I confess, I am a little nervous as I head into Monday’s post. It is the first chance we have for book club discussion. It is the first opportunity to see if this little experiment is viable. Again this and all other features on Being Cancer are on-going and subject to change and improvement. As I have written to a number of my readers recently, please do consider adding Being Cancer to your blogrolls (or it it blogsroll?). Sharing resources is one way we have to continue to grow and build this cancer community.
Christine Lynds answered the study questions on her blog The Edge of Light – by Christine Lynds. So dipping into her post is as good a place to start as any to begin the discussion.
Balancing your own needs and the needs of loved ones can be the most complicated part of this whole ordeal. I don’t want to make this any harder for my family than it already is, but I know that putting my own needs first does just that sometimes. I try to listen and understand where they are coming from, but I need to make my own choices in the end.
Randy’s decision to go ahead with his projects were the best thing for his family in the long run. Loved ones shouldn’t be left with the sorrow of knowing that the person never realized their dreams.
Dennis: I couldn’t help but think that there were some gender issues here. Women in general tend to value family above other considerations. Likewise, men in our culture seem more goal-oriented. If the roles had been reversed in Randy’s relationship, would the discussion have been the same?
“Kids – more than anything else – need to know their parents love them. Their parents don’t have to be alive for that to happen.” How does this theme resonate for you in dealing with illness and family? He worries that his young children will not remember him. What thoughts have you had about the legacy of memory that you might leave your children or grandchildren?
My son is an adult, but I have thought about what I can leave him so that he will continue to feel my love and presence in his life, even after I’m gone.
I keep a journal of letters that I’ve been writing to Adam since he was a baby. This blog will someday become a record of who I was and what was important to me. I’ve considered writing a children’s book about my life for future grandchildren. I plan to call it The Story of Amma (what I want my grandchildren to call me).

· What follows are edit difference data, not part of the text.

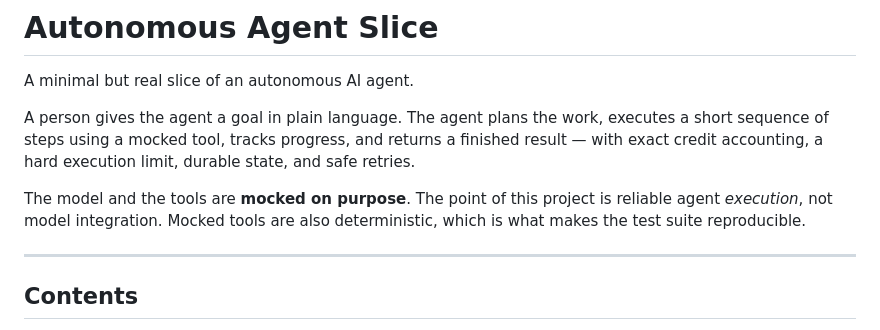
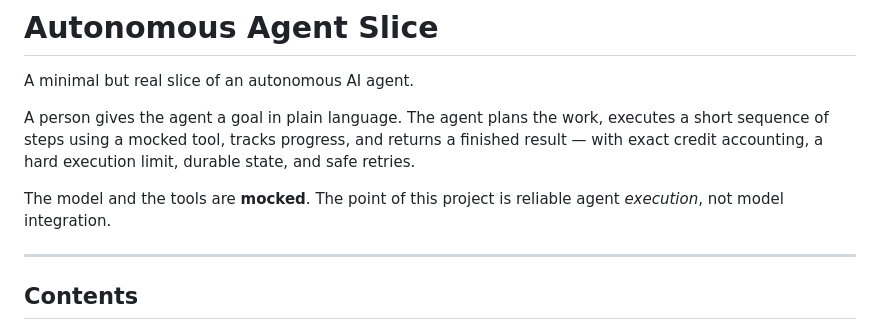
Before and after one commit to xenanwen/AutonomousAgentSlice, a Markdown page: README.md, the part around the change. Drawn GitHub-style.

Commit message:
Clarify description of mocked tools
Removed the phrase 'on purpose' for clarity.

```diff
--- a/README.md
+++ b/README.md
@@ -4,7 +4,7 @@ A minimal but real slice of an autonomous AI agent.
 
 A person gives the agent a goal in plain language. The agent plans the work, executes a short sequence of steps using a mocked tool, tracks progress, and returns a finished result — with exact credit accounting, a hard execution limit, durable state, and safe retries.
 
-The model and the tools are **mocked on purpose**. The point of this project is reliable agent *execution*, not model integration. Mocked tools are also deterministic, which is what makes the test suite reproducible.
+The model and the tools are **mocked**. The point of this project is reliable agent *execution*, not model integration.
 
 ---
 
```
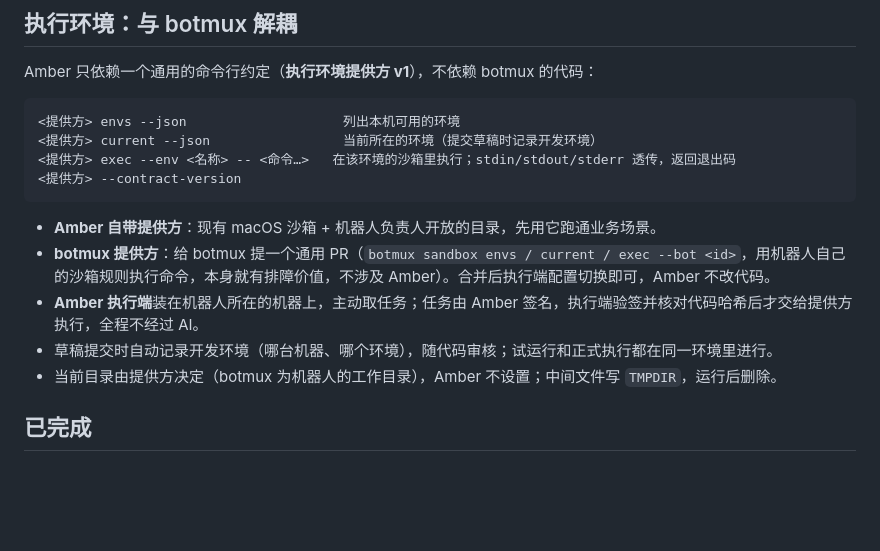
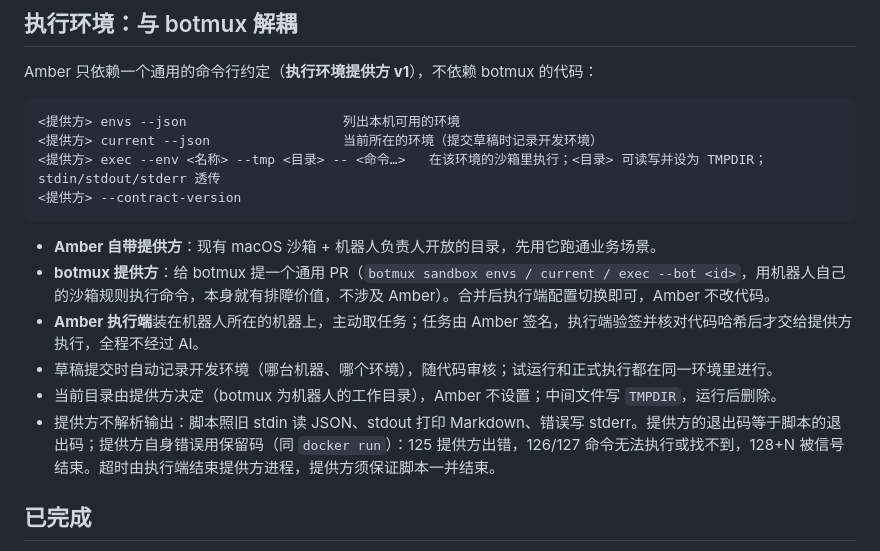
Before and after one commit to xu4wang/amber, a Markdown page: ROADMAP.md, the part around the change. GitHub-like rendering; blank space fills up the shorter version.

Commit message:
ROADMAP：提供方约定补充 --tmp 与退出码
Co-Authored-By: Claude Opus 5.5 <noreply@anthropic.com>

````diff
--- a/ROADMAP.md
+++ b/ROADMAP.md
@@ -35,7 +35,7 @@ Amber 只依赖一个通用的命令行约定（**执行环境提供方 v1**）
 ```
 <提供方> envs --json                    列出本机可用的环境
 <提供方> current --json                 当前所在的环境（提交草稿时记录开发环境）
-<提供方> exec --env <名称> -- <命令…>   在该环境的沙箱里执行；stdin/stdout/stderr 透传，返回退出码
+<提供方> exec --env <名称> --tmp <目录> -- <命令…>   在该环境的沙箱里执行；<目录> 可读写并设为 TMPDIR；stdin/stdout/stderr 透传
 <提供方> --contract-version
 ```
 
@@ -44,6 +44,7 @@ Amber 只依赖一个通用的命令行约定（**执行环境提供方 v1**）
 - **Amber 执行端**装在机器人所在的机器上，主动取任务；任务由 Amber 签名，执行端验签并核对代码哈希后才交给提供方执行，全程不经过 AI。
 - 草稿提交时自动记录开发环境（哪台机器、哪个环境），随代码审核；试运行和正式执行都在同一环境里进行。
 - 当前目录由提供方决定（botmux 为机器人的工作目录），Amber 不设置；中间文件写 `TMPDIR`，运行后删除。
+- 提供方不解析输出：脚本照旧 stdin 读 JSON、stdout 打印 Markdown、错误写 stderr。提供方的退出码等于脚本的退出码；提供方自身错误用保留码（同 `docker run`）：125 提供方出错，126/127 命令无法执行或找不到，128+N 被信号结束。超时由执行端结束提供方进程，提供方须保证脚本一并结束。
 
 ## 已完成
 
````
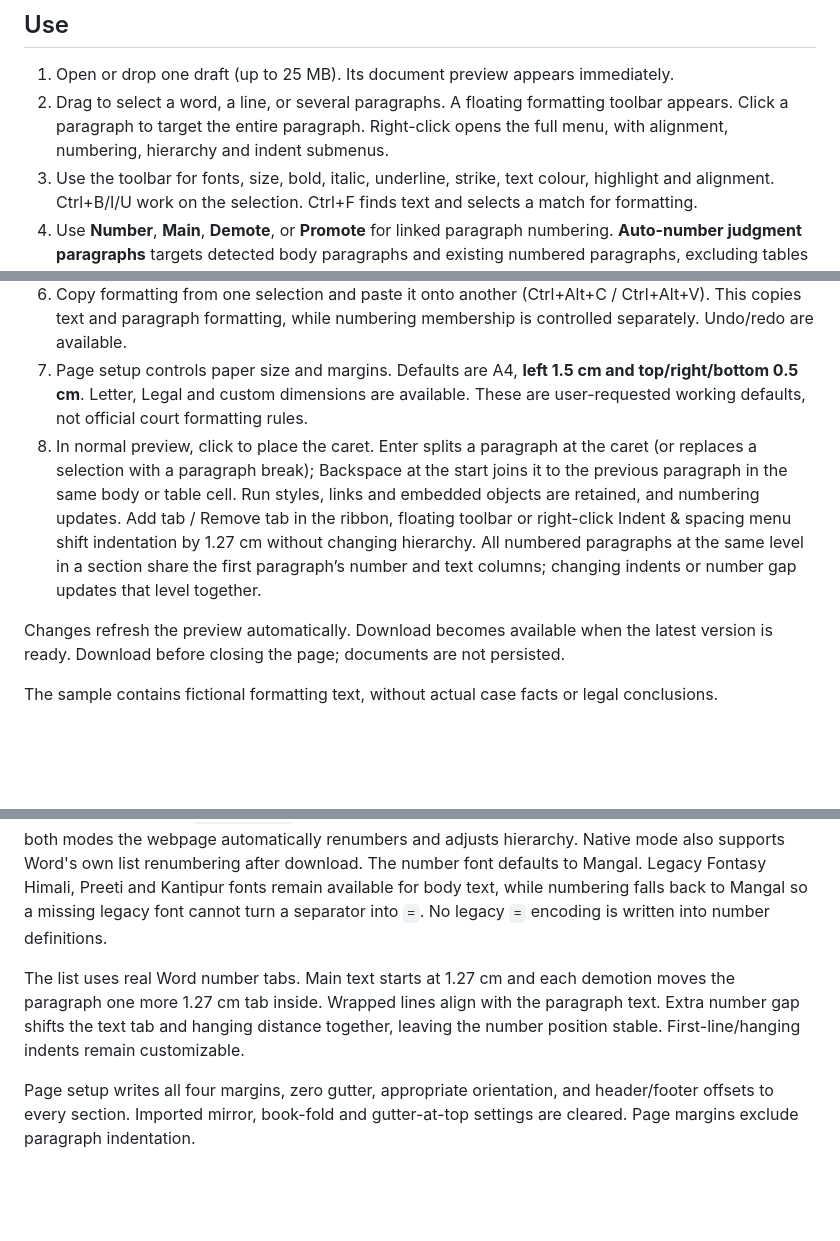
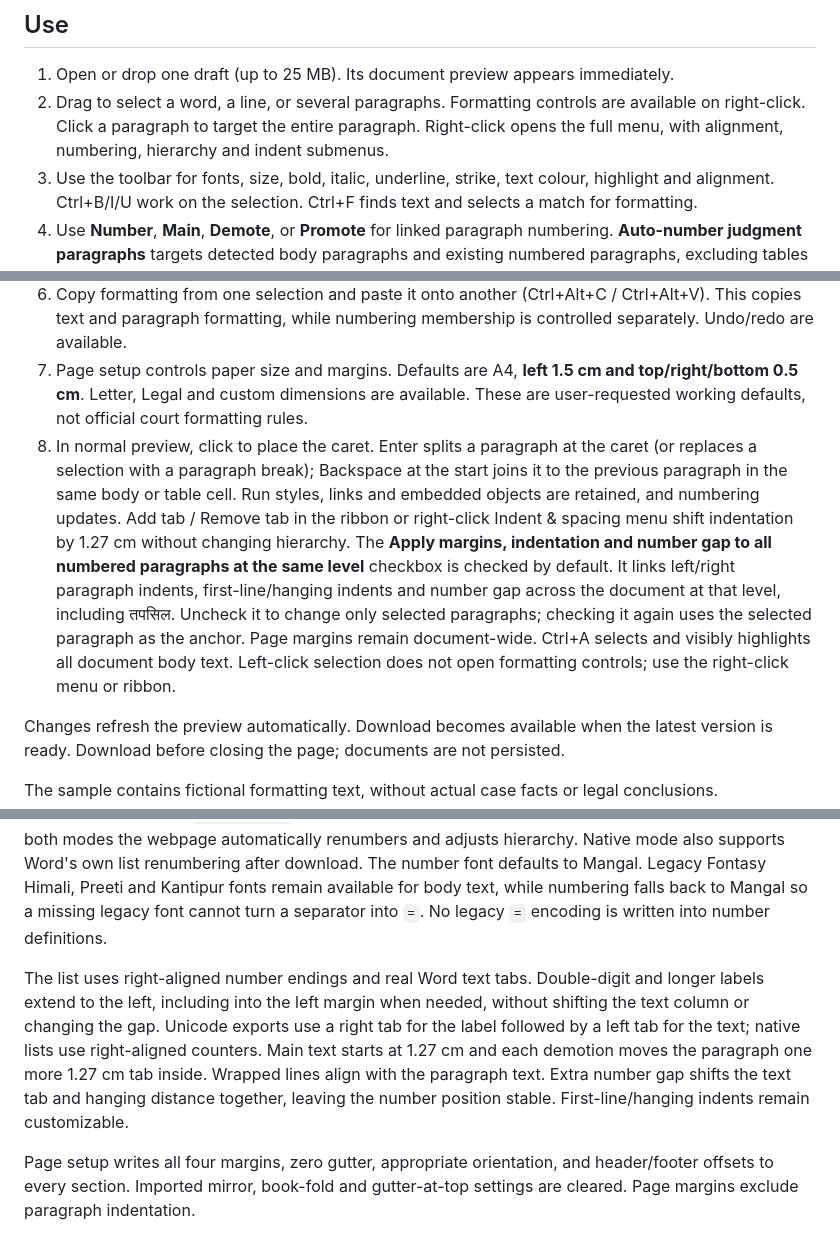
Before and after one commit to ShivaPrasadAcharya/filsdynamic, a Markdown page: README.md, 3 parts joined by grey strips. GitHub-like rendering; blank space fills up the shorter version.

Commit message:
Document formatting scope and right-click workflow

```diff
--- a/README.md
+++ b/README.md
@@ -5,13 +5,13 @@ A browser-local editor for formatting Nepali court judgment drafts. Open DOCX, D
 ## Use
 
 1. Open or drop one draft (up to 25 MB). Its document preview appears immediately.
-2. Drag to select a word, a line, or several paragraphs. A floating formatting toolbar appears. Click a paragraph to target the entire paragraph. Right-click opens the full menu, with alignment, numbering, hierarchy and indent submenus.
+2. Drag to select a word, a line, or several paragraphs. Formatting controls are available on right-click. Click a paragraph to target the entire paragraph. Right-click opens the full menu, with alignment, numbering, hierarchy and indent submenus.
 3. Use the toolbar for fonts, size, bold, italic, underline, strike, text colour, highlight and alignment. Ctrl+B/I/U work on the selection. Ctrl+F finds text and selects a match for formatting.
 4. Use **Number**, **Main**, **Demote**, or **Promote** for linked paragraph numbering. **Auto-number judgment paragraphs** targets detected body paragraphs and existing numbered paragraphs, excluding tables and headings. Review the selected paragraphs. Recognized typed prefixes are removed automatically when numbering is applied.
 5. Adjust paragraph indents, number gap, line spacing and before/after spacing in the right panel. First-line and hanging indents are mutually exclusive. Keep-with-next, keep-lines-together and page-break-before are supported.
 6. Copy formatting from one selection and paste it onto another (Ctrl+Alt+C / Ctrl+Alt+V). This copies text and paragraph formatting, while numbering membership is controlled separately. Undo/redo are available.
 7. Page setup controls paper size and margins. Defaults are A4, **left 1.5 cm and top/right/bottom 0.5 cm**. Letter, Legal and custom dimensions are available. These are user-requested working defaults, not official court formatting rules.
-8. In normal preview, click to place the caret. Enter splits a paragraph at the caret (or replaces a selection with a paragraph break); Backspace at the start joins it to the previous paragraph in the same body or table cell. Run styles, links and embedded objects are retained, and numbering updates. Add tab / Remove tab in the ribbon, floating toolbar or right-click Indent & spacing menu shift indentation by 1.27 cm without changing hierarchy. All numbered paragraphs at the same level in a section share the first paragraph’s number and text columns; changing indents or number gap updates that level together.
+8. In normal preview, click to place the caret. Enter splits a paragraph at the caret (or replaces a selection with a paragraph break); Backspace at the start joins it to the previous paragraph in the same body or table cell. Run styles, links and embedded objects are retained, and numbering updates. Add tab / Remove tab in the ribbon or right-click Indent & spacing menu shift indentation by 1.27 cm without changing hierarchy. The **Apply margins, indentation and number gap to all numbered paragraphs at the same level** checkbox is checked by default. It links left/right paragraph indents, first-line/hanging indents and number gap across the document at that level, including तपसिल. Uncheck it to change only selected paragraphs; checking it again uses the selected paragraph as the anchor. Page margins remain document-wide. Ctrl+A selects and visibly highlights all document body text. Left-click selection does not open formatting controls; use the right-click menu or ribbon.
 
 Changes refresh the preview automatically. Download becomes available when the latest version is ready. Download before closing the page; documents are not persisted.
 
@@ -23,7 +23,7 @@ Numbering supports up to nine levels. Demoting a parent moves its descendants wi
 
 The default Word download writes actual Unicode Nepali number labels, followed by real tab stops, for consistent digits and literal dots across readers. The optional **Native Word auto-list** export uses Word Devanagari counters (`hindiNumbers`); some other readers display those counters as Western digits. In both modes the webpage automatically renumbers and adjusts hierarchy. Native mode also supports Word's own list renumbering after download. The number font defaults to Mangal. Legacy Fontasy Himali, Preeti and Kantipur fonts remain available for body text, while numbering falls back to Mangal so a missing legacy font cannot turn a separator into `=`. No legacy `=` encoding is written into number definitions.
 
-The list uses real Word number tabs. Main text starts at 1.27 cm and each demotion moves the paragraph one more 1.27 cm tab inside. Wrapped lines align with the paragraph text. Extra number gap shifts the text tab and hanging distance together, leaving the number position stable. First-line/hanging indents remain customizable.
+The list uses right-aligned number endings and real Word text tabs. Double-digit and longer labels extend to the left, including into the left margin when needed, without shifting the text column or changing the gap. Unicode exports use a right tab for the label followed by a left tab for the text; native lists use right-aligned counters. Main text starts at 1.27 cm and each demotion moves the paragraph one more 1.27 cm tab inside. Wrapped lines align with the paragraph text. Extra number gap shifts the text tab and hanging distance together, leaving the number position stable. First-line/hanging indents remain customizable.
 
 Page setup writes all four margins, zero gutter, appropriate orientation, and header/footer offsets to every section. Imported mirror, book-fold and gutter-at-top settings are cleared. Page margins exclude paragraph indentation.
 
```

Dennis: I have two young grandchildren whom I love more than most anything in this world. Since I am on disability, I have done childcare for them since infancy. Imagining that if I were to leave them, they might have little or no memory of them is difficult to bear. When I looked at the photo on the back cover of the book, seeing he and the kids together, happy – and then to realize that these children might not remember their father, that is really hard.
Another of my readers, Genevieve, writes “cancer has made me much more faithful with all the little “record keeping” things – baby books, momentos saved, photo albums kept up to date. I also keep a 5 year journal in my wide-margin Bible for each child. I am half way through kid number 2 so I have to live at least 13 more years to finish the project!”
Randy tells about how he was raised as a child. How did your own upbringing impact on how you handled your diagnosis and subsequent struggle with disease and treatment?
I think being an introvert has had more of an impact than my childhood has. While I do reach out to other people and am open about my illness, I have needed time to process each development on my own. An important part of that process for me has been writing about my experiences and thoughts along the way.
The second section deals with how Randy strove to achieve childhood dreams. How has that worked out for you? How did cancer affect your pursuit of your dreams?
I’m striving more to achieve adult dreams than childhood ones. It has taken me over 50 years to understand who I am and what is important to me. I do have a ‘bucket list’ but found that creating a list of what I had already done in my life was an even more meaningful exercise. It was confirmation to me of what a great life I’ve already had and it gave me hope that I will continue to have amazing experiences for a long time to come.
Dennis: Kathy wrote “ I remember feeling aggravated and jealous reading about Randy’s pursuit of his childhood dreams while feeling like I’d tossed mine by the wayside for the sake of a secure paycheck. I haven’t yet completely changed gears career-wise, but my perspective is definitely different and I’m more confident that a change will be realized.”
So the discussion has begun. What were your thoughts and reactions. Please leave your Comments below.
Next week’s assignment: Part III “Adventures … and Lessons Learned” Approx 50 pages.
Discussion Questions: In the beginning of this section Randy has met his pancreatuc cancer head-on, asking for the most difficult treatments available. He seems to be in remission. But at a follow-up visit, he discovers not only has he relapsed but has extensive metastases. If you have dealt with relapse or metastasis, how did it feel? How did you deal with it?
In ‘The Man in the Convertible” he relates how difficult it is to judge just how well you are doing emotionally when you are in the midst of your struggle with cancer. How did you make that determination?
In “Pouring Soda on the Backseat” Randy asks his niece and nephew to help his kids remeber how hard he fought to stay alive as long as possible. Your reactions?
In the next few chapters Randy talks about his relationship with his wife. I am sure that we all gave thought to our own relationships when we were first diagnosed. What were some of your thoughts about your spouse?
in “Jai” Randy relates that his wife kept her own journal and that it helped her deal with all those “little” issues that can nag a relationship. Has your partner tried a journal? or something else that helped? She also found that having conversations with other caregivers helped. Does reading other blogs help your spouse or just make it more difficult?